• **WHAT THIS TASK INVOLVES**
Every record must be copied exactly, except that pictures are dropped.

• **THE DATA**
= = = =
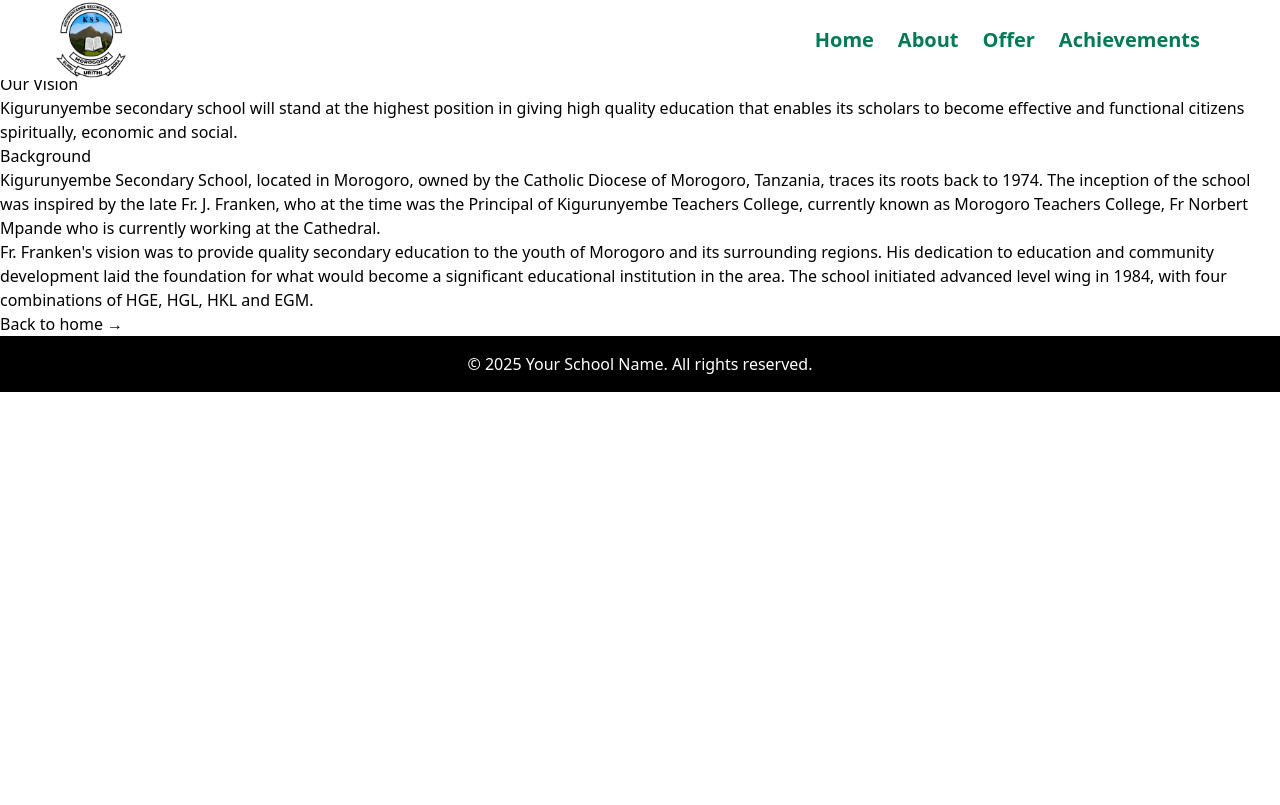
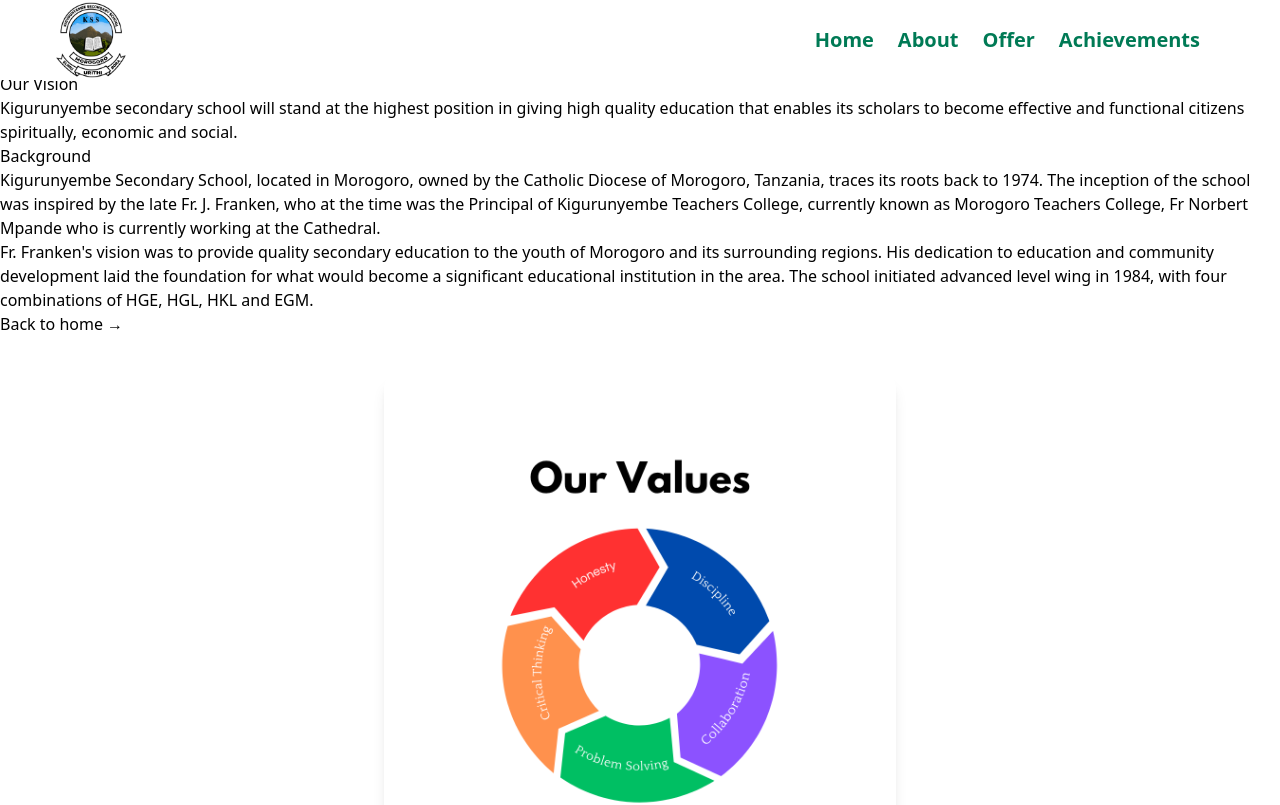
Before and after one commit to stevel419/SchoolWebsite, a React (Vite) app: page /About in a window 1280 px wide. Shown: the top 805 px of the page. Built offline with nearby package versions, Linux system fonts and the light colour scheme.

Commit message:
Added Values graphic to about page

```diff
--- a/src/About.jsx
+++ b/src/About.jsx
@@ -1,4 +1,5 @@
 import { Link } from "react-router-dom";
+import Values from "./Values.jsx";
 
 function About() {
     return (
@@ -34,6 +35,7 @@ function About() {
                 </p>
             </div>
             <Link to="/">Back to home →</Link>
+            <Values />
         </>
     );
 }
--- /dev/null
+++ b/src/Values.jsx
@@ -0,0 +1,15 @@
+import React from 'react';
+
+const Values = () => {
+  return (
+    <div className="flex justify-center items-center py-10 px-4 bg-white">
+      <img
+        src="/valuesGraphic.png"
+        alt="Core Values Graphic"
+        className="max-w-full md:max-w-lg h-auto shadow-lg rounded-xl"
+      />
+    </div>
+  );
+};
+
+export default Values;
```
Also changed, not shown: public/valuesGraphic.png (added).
= = = =
• **YOUR RESPONSE**
Before and after one commit to stevel419/SchoolWebsite, a React (Vite) app: page /About in a window 1280 px wide. Shown: the top 805 px of the page. Built offline with nearby package versions, Linux system fonts and the light colour scheme.

Commit message:
Added Values graphic to about page

```diff
--- a/src/About.jsx
+++ b/src/About.jsx
@@ -1,4 +1,5 @@
 import { Link } from "react-router-dom";
+import Values from "./Values.jsx";
 
 function About() {
     return (
@@ -34,6 +35,7 @@ function About() {
                 </p>
             </div>
             <Link to="/">Back to home →</Link>
+            <Values />
         </>
     );
 }
--- /dev/null
+++ b/src/Values.jsx
@@ -0,0 +1,15 @@
+import React from 'react';
+
+const Values = () => {
+  return (
+    <div className="flex justify-center items-center py-10 px-4 bg-white">
+      <img
+        src="/valuesGraphic.png"
+        alt="Core Values Graphic"
+        className="max-w-full md:max-w-lg h-auto shadow-lg rounded-xl"
+      />
+    </div>
+  );
+};
+
+export default Values;
```
Also changed, not shown: public/valuesGraphic.png (added).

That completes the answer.